While Shire is busy seducing the simpleminded Carradine character, a worried Jordan tries to locate her. By this time we've learned that she's a clinical psychologist. Jordan turns up the revelation that she flaked out after her marriage collapsed. The peculiarly confused, hypocritical tendencies of the screenplay are resolved with an absurdly upbeat ending. While Shire must sit still for a stern paternal scolding from John Houseman, cast as Carradine's shrink, she is also let off the hook rather blithely, in time to look forward to a brighter tomorrow as Jordan's ever-lovin' headache.

But neither Shire not Tewkesbury can bring the morose little wretch to credible life. The character is the invention of male screenwriters, Paul and Leonard Schrader, and her neurotic excesses may owe more to their anxieties and resentments than anything else.

Nearly everyone else is interesting in some respect: Gerritt Graham as a pompous actor, William Bassett as the heroine's ex-husband, Bethel Leslie as Carradine's edgy mother, Nina Jordan as her father's sensible teen-age daughter and Buck Henry and P.J. Soles as a private investigator and his sexy secretary, encountered moments after some kind of spat.
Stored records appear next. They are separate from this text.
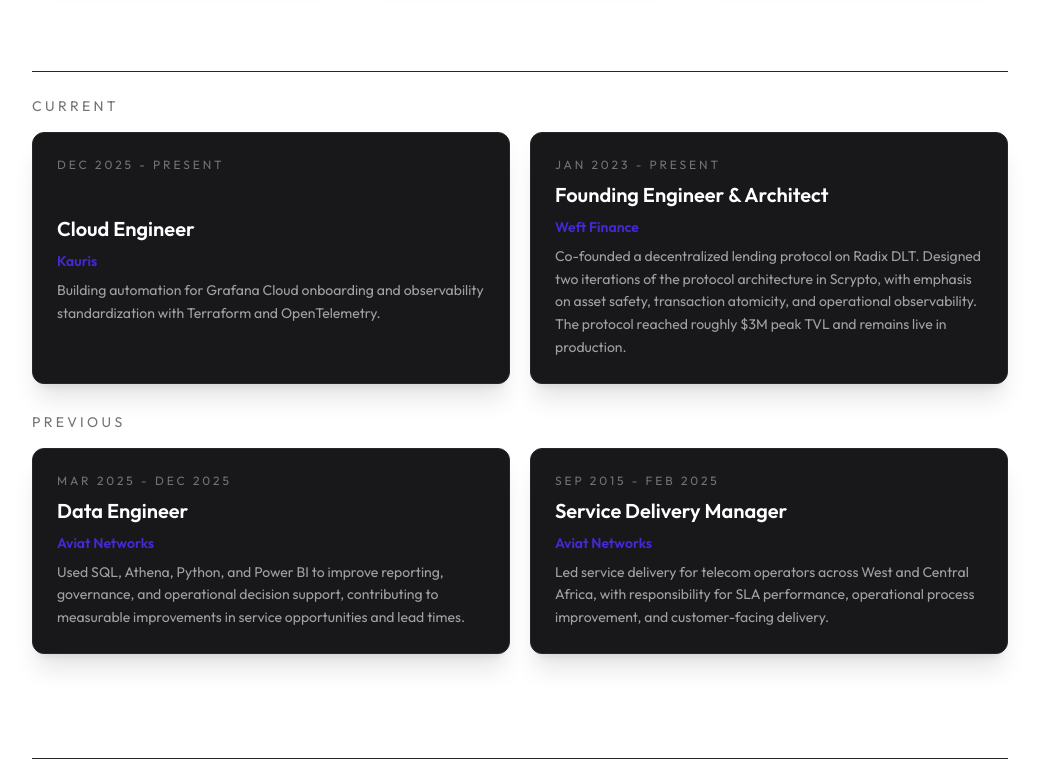
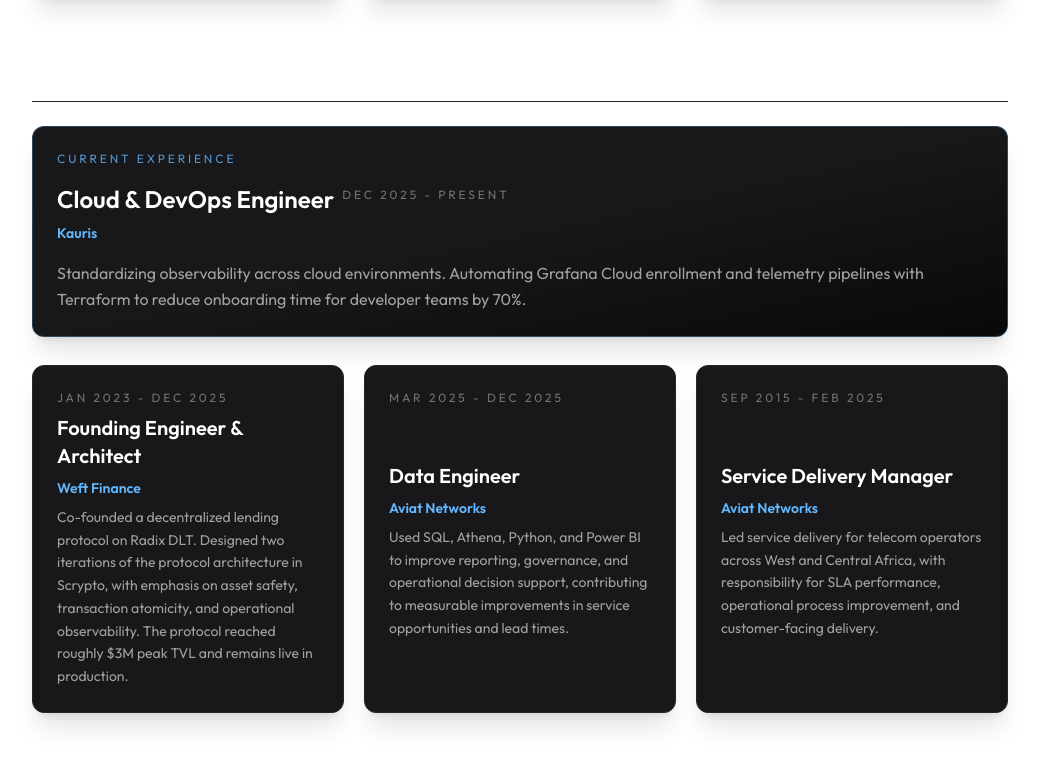
Before and after one commit to atoumbre/cloud_resume_challenge, an Astro site in the folder frontend/: page / in a window 1280 px wide. Shown: the part 1663-2425 px from the top of the page, without its empty margins (120-1159 px from the left). Built offline with nearby package versions, Linux system fonts and the light colour scheme; Astro itself is replaced by a stand-in of ours; no server answers.

Commit message:
feat: Revamp experience section UI with gradient cards, update site and hero content, and refine project details.

```diff
--- a/frontend/src/content/portfolio-content.json
+++ b/frontend/src/content/portfolio-content.json
@@ -1,16 +1,16 @@
 {
   "site": {
     "name": "Atoumbré Kouassi",
-    "headline": "Cloud engineer and software systems builder",
+    "headline": "Cloud & Platform Engineer focused on reliability, automation, and observability",
     "metaTitle": "Atoumbré Kouassi | Cloud, Observability, and Systems Engineer",
     "metaDescription": "Portfolio of Atoumbré Kouassi, focused on cloud infrastructure, observability, backend systems, and protocol architecture.",
     "url": "https://atoumbre.me",
     "ogImage": "https://atoumbre.me/og-image.svg"
   },
   "hero": {
-    "intro": "With 17+ years spanning telecom service delivery, data engineering, DeFi protocol architecture, and cloud engineering, I design infrastructure, observability foundations, and backend systems with an operator's mindset.",
-    "about": "My background spans service delivery, network systems, data engineering, and software development. That range gives me a practical engineering mindset: I care about reliability, automation, visibility, and systems that teams can actually operate.",
-    "focus": "Today I focus on cloud platforms and observability, building tooling and infrastructure that reduce onboarding time, standardize telemetry, and improve operational confidence.",
+    "intro": "With 17+ years across telecom operations, cloud engineering, data systems, and protocol architecture, I build high-availability infrastructure and observability foundations with an operator's understanding of reliability at scale.",
+    "about": "My background in network systems, service delivery, and software engineering gives me a practical advantage: I design systems that are not only built well, but can also be operated, monitored, and scaled with confidence.",
+    "focus": "Today I focus on cloud platforms and observability, building tooling and infrastructure that shorten onboarding, standardize telemetry, and improve operational confidence.",
     "primaryActions": [
       {
         "label": "View Projects",
@@ -54,11 +54,6 @@
       "featured": true,
       "featuredNote": "This portfolio site is built and deployed from this project.",
       "links": [
-        {
-          "label": "Live Site",
-          "href": "https://atoumbre.me",
-          "kind": "primary"
-        },
         {
           "label": "Repository",
           "href": "https://github.com/atoumbre/cloud_resume_challenge",
@@ -151,19 +146,18 @@
   ],
   "experienceHighlights": [
     {
-      "role": "Cloud Engineer",
+      "role": "Cloud & DevOps Engineer",
       "company": "Kauris",
       "companyUrl": "https://kauris.ca",
       "period": "Dec 2025 - Present",
       "current": true,
-      "summary": "Building automation for Grafana Cloud onboarding and observability standardization with Terraform and OpenTelemetry."
+      "summary": "Standardizing observability across cloud environments. Automating Grafana Cloud enrollment and telemetry pipelines with Terraform to reduce onboarding time for developer teams by 70%."
     },
     {
       "role": "Founding Engineer & Architect",
       "company": "Weft Finance",
       "companyUrl": "https://weft.finance",
-      "period": "Jan 2023 - Present",
-      "current": true,
+      "period": "Jan 2023 - Dec 2025",
       "summary": "Co-founded a decentralized lending protocol on Radix DLT. Designed two iterations of the protocol architecture in Scrypto, with emphasis on asset safety, transaction atomicity, and operational observability. The protocol reached roughly $3M peak TVL and remains live in production."
     },
     {
--- a/frontend/src/pages/index.astro
+++ b/frontend/src/pages/index.astro
@@ -4,7 +4,7 @@
 
 const projectLinkClass = (kind = "secondary") =>
   kind === "primary"
-    ? "inline-flex items-center rounded-full bg-primary px-4 py-2 text-sm font-semibold text-white transition-colors hover:bg-primary/90"
+    ? "inline-flex items-center rounded-full bg-primary px-4 py-2 text-sm font-semibold text-zinc-950 transition-colors hover:bg-primary/90"
     : "inline-flex items-center rounded-full border border-zinc-700 px-4 py-2 text-sm font-semibold text-neutral-200 transition-colors hover:border-neutral-500 hover:text-white";
 
 const profileLinkClass =
@@ -219,18 +219,19 @@
       </h2>
       <div class="space-y-7">
         <div>
-          <p class="text-sm uppercase tracking-[0.24em] text-neutral-500 mb-4">
-            Current
-          </p>
-          <div class="grid grid-cols-1 lg:grid-cols-2 gap-5">
+          <div class="grid grid-cols-1 gap-5">
             {
               currentExperience.map((item) => (
-                <article class="card bg-zinc-900 border border-neutral-800 rounded-xl shadow-xl hover:border-neutral-700 transition-all">
+                <article class="card rounded-xl shadow-xl transition-all bg-gradient-to-br from-zinc-900 via-zinc-900 to-zinc-950 border border-primary/30 hover:border-primary/50">
                   <div class="card-body">
-                    <p class="text-xs uppercase tracking-[0.24em] text-neutral-500">
-                      {item.period}
+                    <p class="text-xs uppercase tracking-[0.24em] text-primary/80">
+                      Current Experience
                     </p>
-                    <h3 class="card-title text-white text-xl">{item.role}</h3>
+                    <div class="mt-2 flex flex-col gap-2 md:flex-row md:items-start md:justify-between">
+                      <div class="space-y-2">
+                        <h3 class="card-title text-white text-2xl">
+                          {item.role}
+                        </h3>
                         {item.companyUrl ? (
                           <a
                             href={item.companyUrl}
@@ -245,7 +246,12 @@
                             {item.company}
                           </p>
                         )}
-                    <p class="text-sm text-neutral-400 leading-relaxed">
+                      </div>
+                      <p class="text-xs uppercase tracking-[0.24em] text-neutral-500 md:pt-1">
+                        {item.period}
+                      </p>
+                    </div>
+                    <p class="text-base text-neutral-400 leading-relaxed mt-2">
                       {item.summary}
                     </p>
                   </div>
@@ -255,10 +261,7 @@
           </div>
         </div>
         <div>
-          <p class="text-sm uppercase tracking-[0.24em] text-neutral-500 mb-4">
-            Previous
-          </p>
-          <div class="grid grid-cols-1 lg:grid-cols-2 gap-5">
+          <div class="grid grid-cols-1 lg:grid-cols-3 gap-5">
             {
               previousExperience.map((item) => (
                 <article class="card bg-zinc-900 border border-neutral-800 rounded-xl shadow-xl hover:border-neutral-700 transition-all">
--- a/frontend/src/styles/global.css
+++ b/frontend/src/styles/global.css
@@ -1,2 +1,7 @@
 @import "tailwindcss";
 @plugin "daisyui";
+
+html[data-theme="luxury"] {
+  /* Brighter blue for clearer contrast against the dark background. */
+  --color-primary: #61b8ff;
+}
```
Lines whose indentation alone changed are shown as unchanged.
With so many lively and amusing possibilities on the periphery, it seems a pity that "Old Boyfriends" should be doomed by a vacuous center. CAPTION: Picture, Talia Shire and John Belushi in "Old Boyfriends"